[YOUR TASK]:
State how many lines in the material hold the string "https"; nothing besides that number is expected.

[RECORD EXTRACTS]:
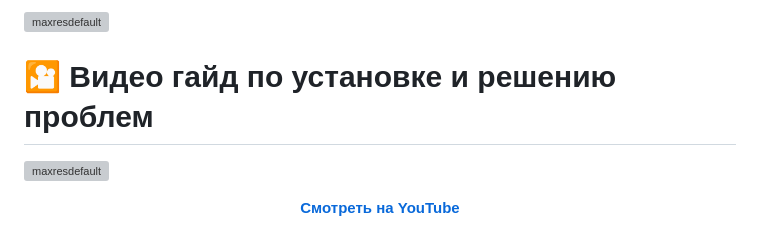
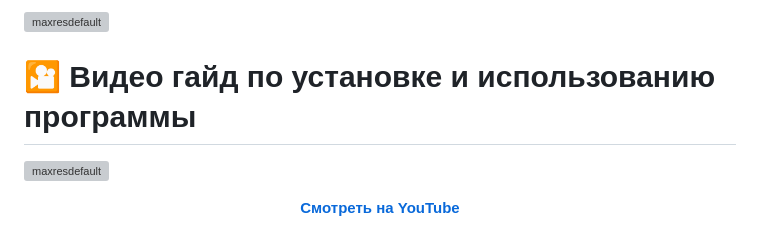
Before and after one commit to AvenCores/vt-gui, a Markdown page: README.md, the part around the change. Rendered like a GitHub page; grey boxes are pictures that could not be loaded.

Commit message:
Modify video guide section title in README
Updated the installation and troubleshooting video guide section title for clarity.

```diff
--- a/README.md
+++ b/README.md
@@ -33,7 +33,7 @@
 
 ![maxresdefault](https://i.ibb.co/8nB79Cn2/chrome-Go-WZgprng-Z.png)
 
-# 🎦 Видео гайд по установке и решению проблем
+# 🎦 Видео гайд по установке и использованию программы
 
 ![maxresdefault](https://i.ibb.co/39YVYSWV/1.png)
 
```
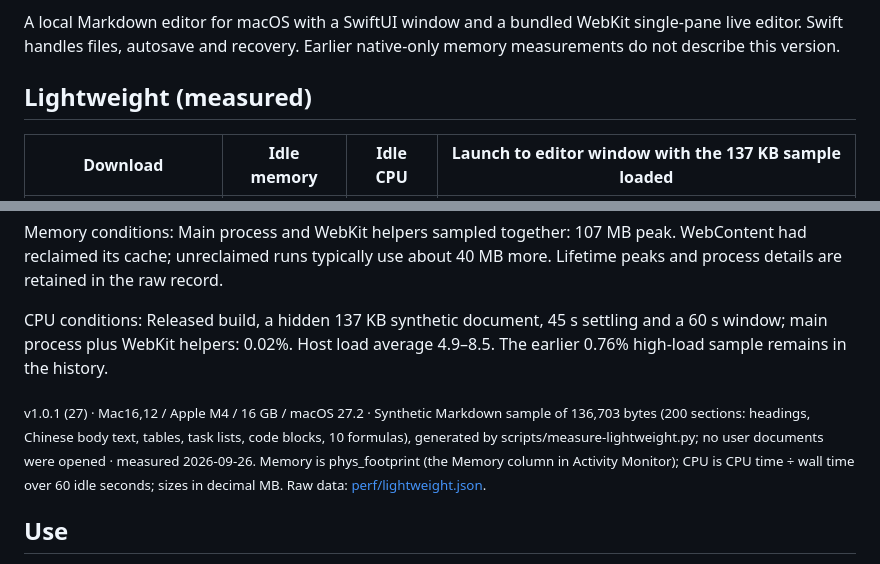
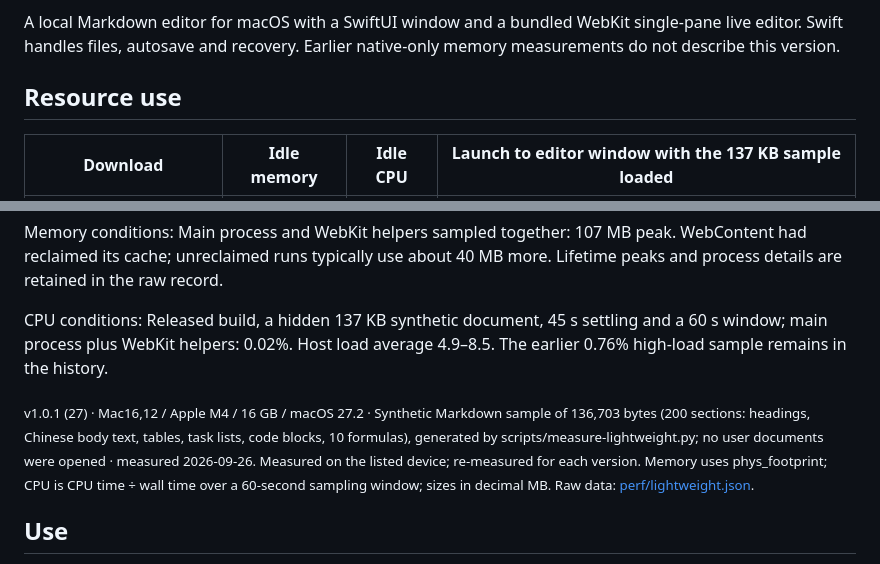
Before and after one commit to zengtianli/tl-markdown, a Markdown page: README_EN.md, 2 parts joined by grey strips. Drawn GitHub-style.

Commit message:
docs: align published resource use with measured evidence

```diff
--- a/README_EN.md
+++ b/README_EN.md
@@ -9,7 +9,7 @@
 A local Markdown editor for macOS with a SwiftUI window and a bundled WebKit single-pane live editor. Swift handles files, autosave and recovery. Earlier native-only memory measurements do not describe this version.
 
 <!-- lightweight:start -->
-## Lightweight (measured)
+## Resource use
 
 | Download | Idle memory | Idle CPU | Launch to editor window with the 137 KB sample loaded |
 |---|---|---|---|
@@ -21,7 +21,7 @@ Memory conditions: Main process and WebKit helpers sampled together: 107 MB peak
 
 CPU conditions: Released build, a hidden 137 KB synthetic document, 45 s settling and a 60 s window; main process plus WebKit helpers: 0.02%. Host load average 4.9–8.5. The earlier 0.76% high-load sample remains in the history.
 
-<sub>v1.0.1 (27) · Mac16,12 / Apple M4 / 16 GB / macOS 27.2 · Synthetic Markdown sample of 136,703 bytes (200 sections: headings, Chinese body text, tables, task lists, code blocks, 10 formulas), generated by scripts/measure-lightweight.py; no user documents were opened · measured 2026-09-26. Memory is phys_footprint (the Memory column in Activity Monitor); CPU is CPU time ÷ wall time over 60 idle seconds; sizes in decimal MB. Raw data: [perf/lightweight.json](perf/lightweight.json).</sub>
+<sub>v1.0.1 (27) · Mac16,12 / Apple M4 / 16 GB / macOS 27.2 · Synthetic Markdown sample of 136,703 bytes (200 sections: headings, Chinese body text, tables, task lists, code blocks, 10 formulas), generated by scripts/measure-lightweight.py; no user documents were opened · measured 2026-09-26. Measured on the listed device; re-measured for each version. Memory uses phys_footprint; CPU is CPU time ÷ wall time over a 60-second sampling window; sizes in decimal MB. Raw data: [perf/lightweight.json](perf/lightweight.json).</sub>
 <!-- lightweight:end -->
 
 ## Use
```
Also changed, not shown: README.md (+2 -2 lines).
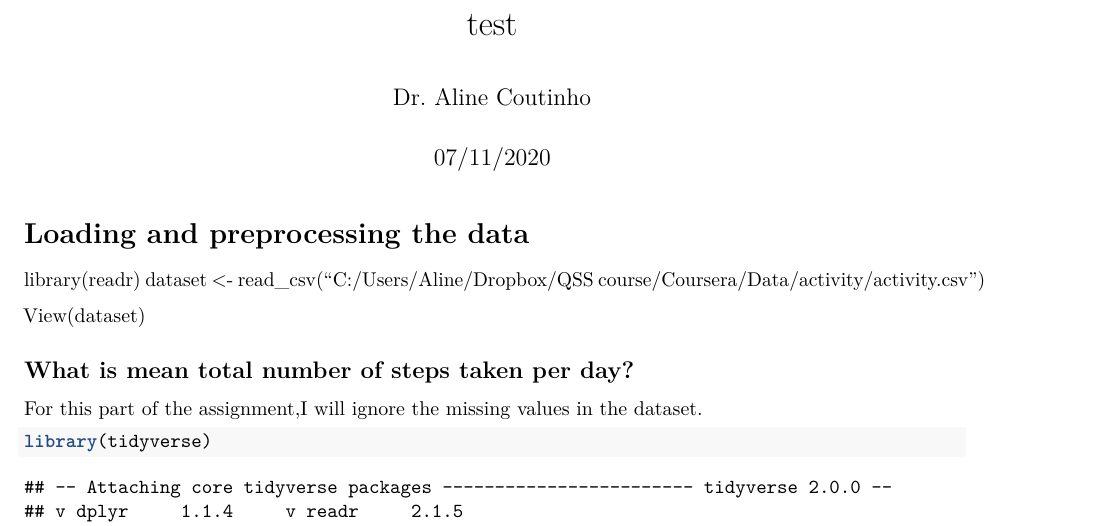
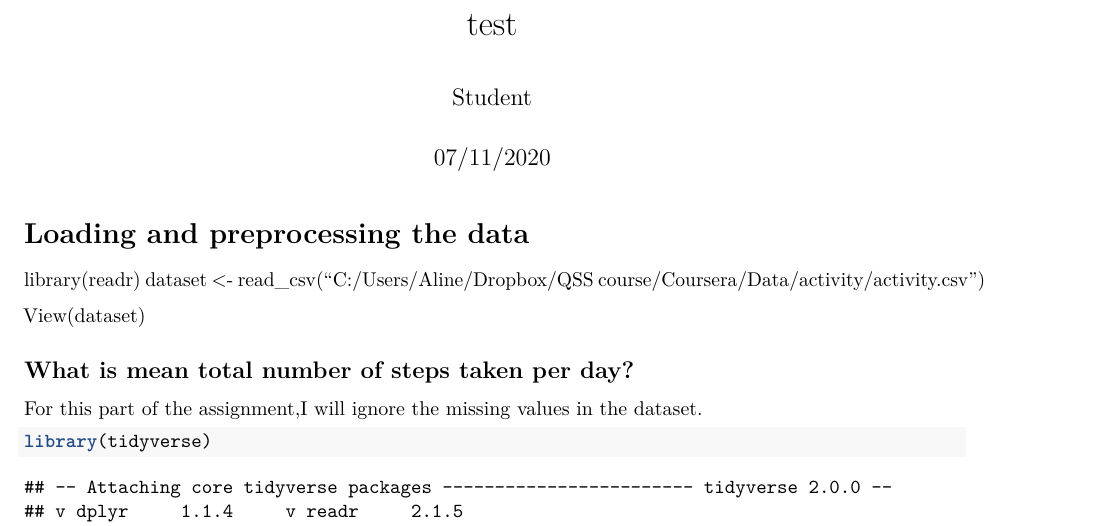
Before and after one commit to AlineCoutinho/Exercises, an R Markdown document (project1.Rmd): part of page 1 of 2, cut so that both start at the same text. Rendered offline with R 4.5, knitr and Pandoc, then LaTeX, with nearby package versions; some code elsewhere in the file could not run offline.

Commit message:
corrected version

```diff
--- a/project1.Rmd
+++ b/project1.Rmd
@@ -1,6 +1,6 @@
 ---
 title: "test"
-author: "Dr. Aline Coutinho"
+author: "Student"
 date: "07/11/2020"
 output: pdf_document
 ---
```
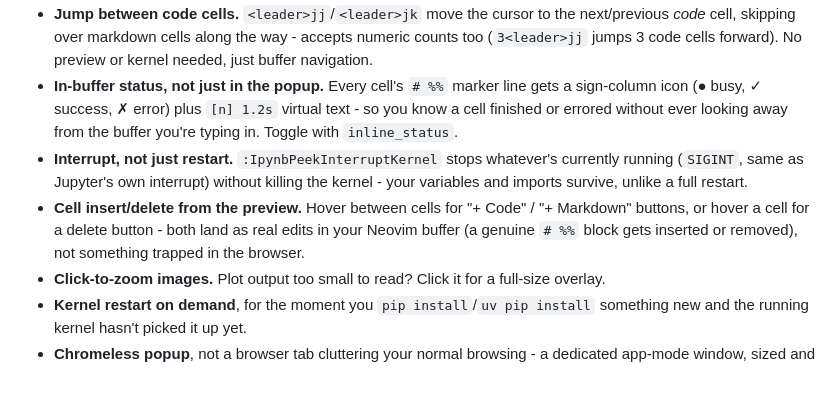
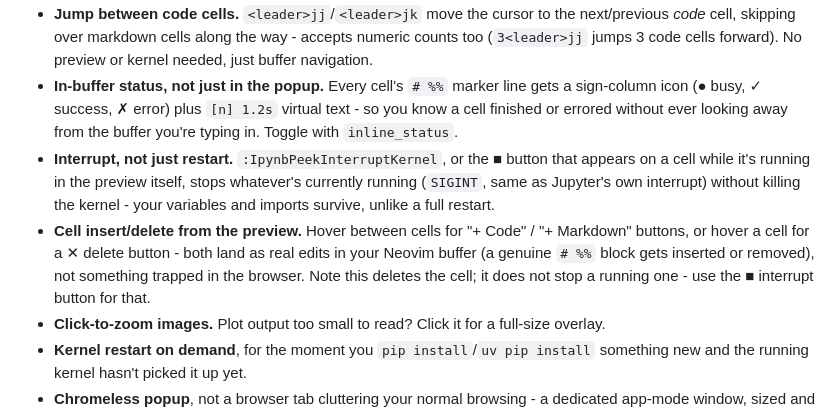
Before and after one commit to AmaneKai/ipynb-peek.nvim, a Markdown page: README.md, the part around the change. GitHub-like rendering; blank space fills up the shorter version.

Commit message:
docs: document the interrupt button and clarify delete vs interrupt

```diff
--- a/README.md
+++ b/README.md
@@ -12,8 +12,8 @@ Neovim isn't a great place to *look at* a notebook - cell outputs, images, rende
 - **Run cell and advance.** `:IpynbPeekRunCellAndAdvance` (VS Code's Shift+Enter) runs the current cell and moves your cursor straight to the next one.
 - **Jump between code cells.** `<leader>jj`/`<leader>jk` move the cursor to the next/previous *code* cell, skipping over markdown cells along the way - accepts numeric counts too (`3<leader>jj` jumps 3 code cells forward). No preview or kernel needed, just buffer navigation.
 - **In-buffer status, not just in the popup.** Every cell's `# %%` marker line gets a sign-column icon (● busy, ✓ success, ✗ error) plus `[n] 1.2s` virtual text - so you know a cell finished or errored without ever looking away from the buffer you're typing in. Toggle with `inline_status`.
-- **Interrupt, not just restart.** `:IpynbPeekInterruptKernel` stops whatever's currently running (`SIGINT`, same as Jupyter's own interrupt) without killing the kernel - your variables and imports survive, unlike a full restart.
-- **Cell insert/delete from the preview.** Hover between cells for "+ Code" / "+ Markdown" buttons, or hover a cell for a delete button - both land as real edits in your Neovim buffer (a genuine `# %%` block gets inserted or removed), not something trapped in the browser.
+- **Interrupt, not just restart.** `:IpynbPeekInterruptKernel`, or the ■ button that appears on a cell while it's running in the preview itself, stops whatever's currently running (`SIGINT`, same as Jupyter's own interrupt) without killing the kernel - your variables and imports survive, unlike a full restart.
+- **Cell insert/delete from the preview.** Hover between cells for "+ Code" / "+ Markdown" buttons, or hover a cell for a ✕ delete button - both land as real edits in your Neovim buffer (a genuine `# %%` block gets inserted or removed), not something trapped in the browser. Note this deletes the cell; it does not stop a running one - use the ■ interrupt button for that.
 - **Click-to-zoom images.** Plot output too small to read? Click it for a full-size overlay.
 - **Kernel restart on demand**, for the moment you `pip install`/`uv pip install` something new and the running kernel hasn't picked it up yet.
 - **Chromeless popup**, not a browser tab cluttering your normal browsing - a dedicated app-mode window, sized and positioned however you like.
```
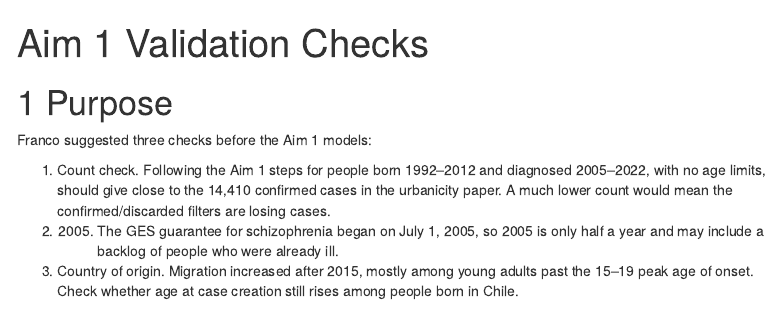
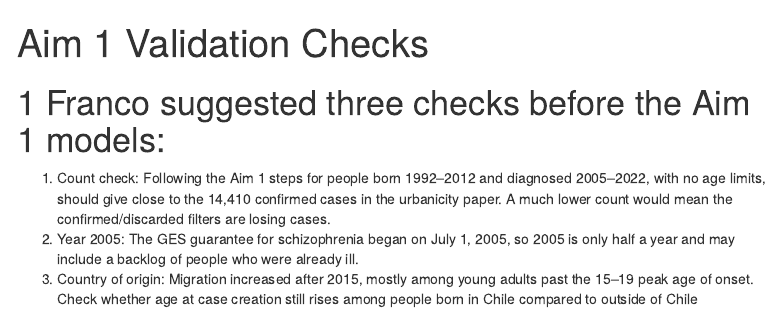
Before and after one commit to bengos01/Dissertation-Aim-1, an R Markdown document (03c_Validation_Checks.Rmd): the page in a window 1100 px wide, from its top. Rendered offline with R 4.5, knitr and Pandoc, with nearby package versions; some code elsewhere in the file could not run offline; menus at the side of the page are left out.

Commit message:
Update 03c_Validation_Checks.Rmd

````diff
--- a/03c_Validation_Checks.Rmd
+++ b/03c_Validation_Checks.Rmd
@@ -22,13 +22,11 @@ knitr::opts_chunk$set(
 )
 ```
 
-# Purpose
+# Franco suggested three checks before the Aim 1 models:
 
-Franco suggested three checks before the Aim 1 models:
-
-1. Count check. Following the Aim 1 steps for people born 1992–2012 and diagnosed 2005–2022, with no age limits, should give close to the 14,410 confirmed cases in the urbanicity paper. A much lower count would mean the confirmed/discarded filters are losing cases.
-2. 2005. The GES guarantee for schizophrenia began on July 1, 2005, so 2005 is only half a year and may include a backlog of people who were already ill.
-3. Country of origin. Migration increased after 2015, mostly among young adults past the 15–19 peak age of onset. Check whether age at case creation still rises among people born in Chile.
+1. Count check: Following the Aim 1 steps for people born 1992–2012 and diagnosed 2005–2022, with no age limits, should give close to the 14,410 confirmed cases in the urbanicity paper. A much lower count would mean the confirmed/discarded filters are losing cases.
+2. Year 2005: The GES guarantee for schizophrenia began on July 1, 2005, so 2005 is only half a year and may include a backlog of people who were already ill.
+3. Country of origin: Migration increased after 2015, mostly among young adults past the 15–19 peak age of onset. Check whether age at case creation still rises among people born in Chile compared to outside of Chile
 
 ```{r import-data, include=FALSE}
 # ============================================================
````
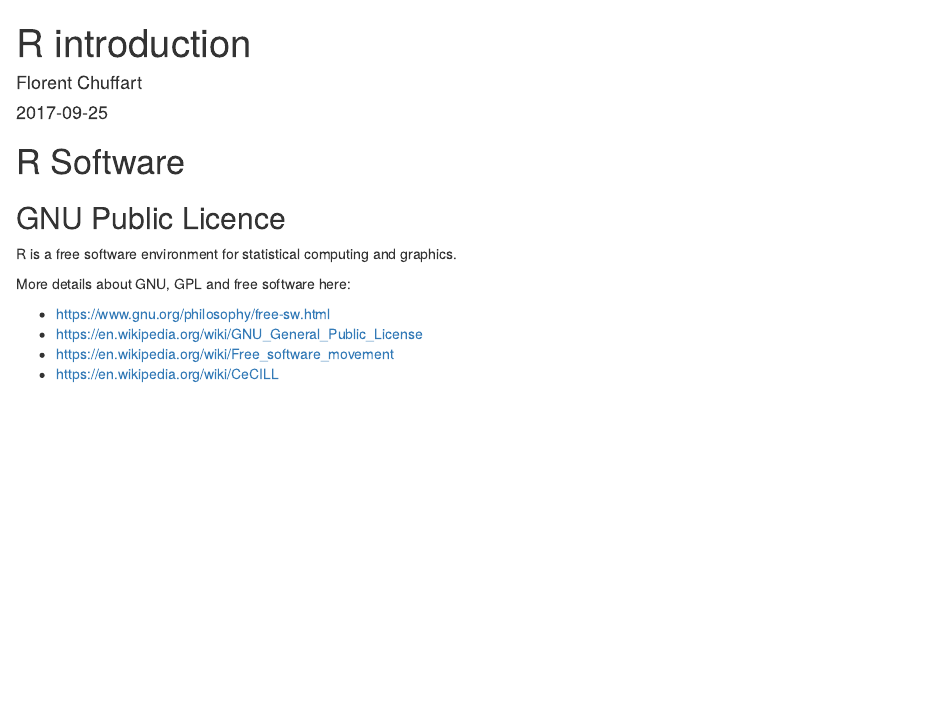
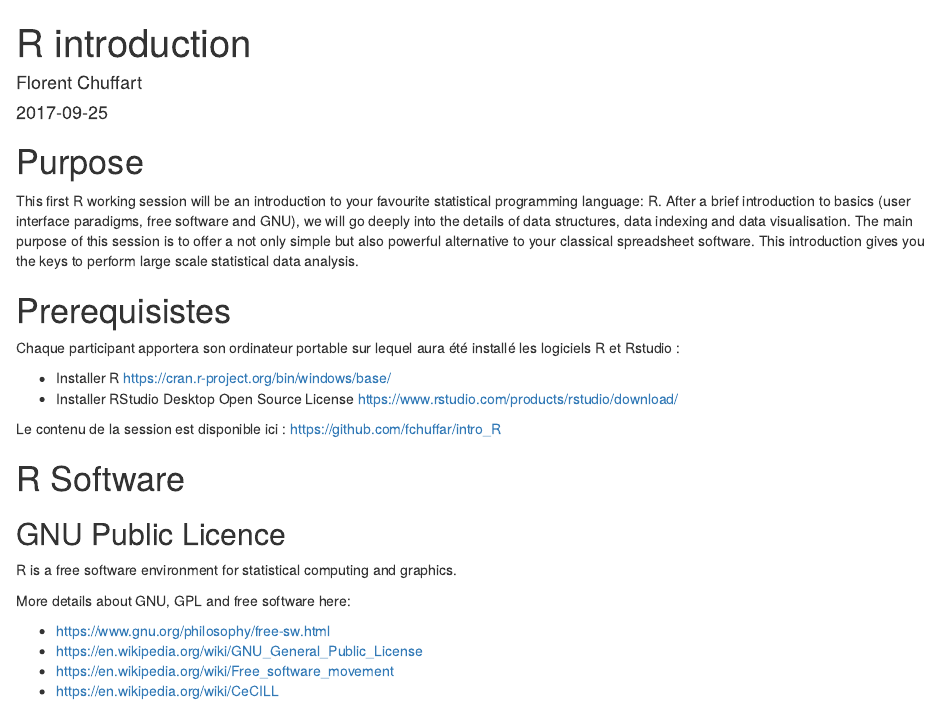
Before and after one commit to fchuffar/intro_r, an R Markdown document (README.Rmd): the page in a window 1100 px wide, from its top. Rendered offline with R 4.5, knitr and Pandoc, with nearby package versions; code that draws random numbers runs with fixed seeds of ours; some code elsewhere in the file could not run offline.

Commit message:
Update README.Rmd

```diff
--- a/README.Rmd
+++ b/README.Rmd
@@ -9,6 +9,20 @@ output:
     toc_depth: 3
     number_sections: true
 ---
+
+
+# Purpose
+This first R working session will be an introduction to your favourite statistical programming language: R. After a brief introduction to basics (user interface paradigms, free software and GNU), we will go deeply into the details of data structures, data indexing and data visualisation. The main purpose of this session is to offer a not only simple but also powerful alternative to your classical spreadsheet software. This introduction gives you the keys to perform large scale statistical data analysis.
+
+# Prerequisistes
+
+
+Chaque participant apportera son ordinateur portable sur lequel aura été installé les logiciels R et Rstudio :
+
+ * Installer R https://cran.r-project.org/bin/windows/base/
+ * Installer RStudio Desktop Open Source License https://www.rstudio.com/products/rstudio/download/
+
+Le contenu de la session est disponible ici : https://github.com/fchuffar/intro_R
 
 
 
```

[TASK ANSWER]:
5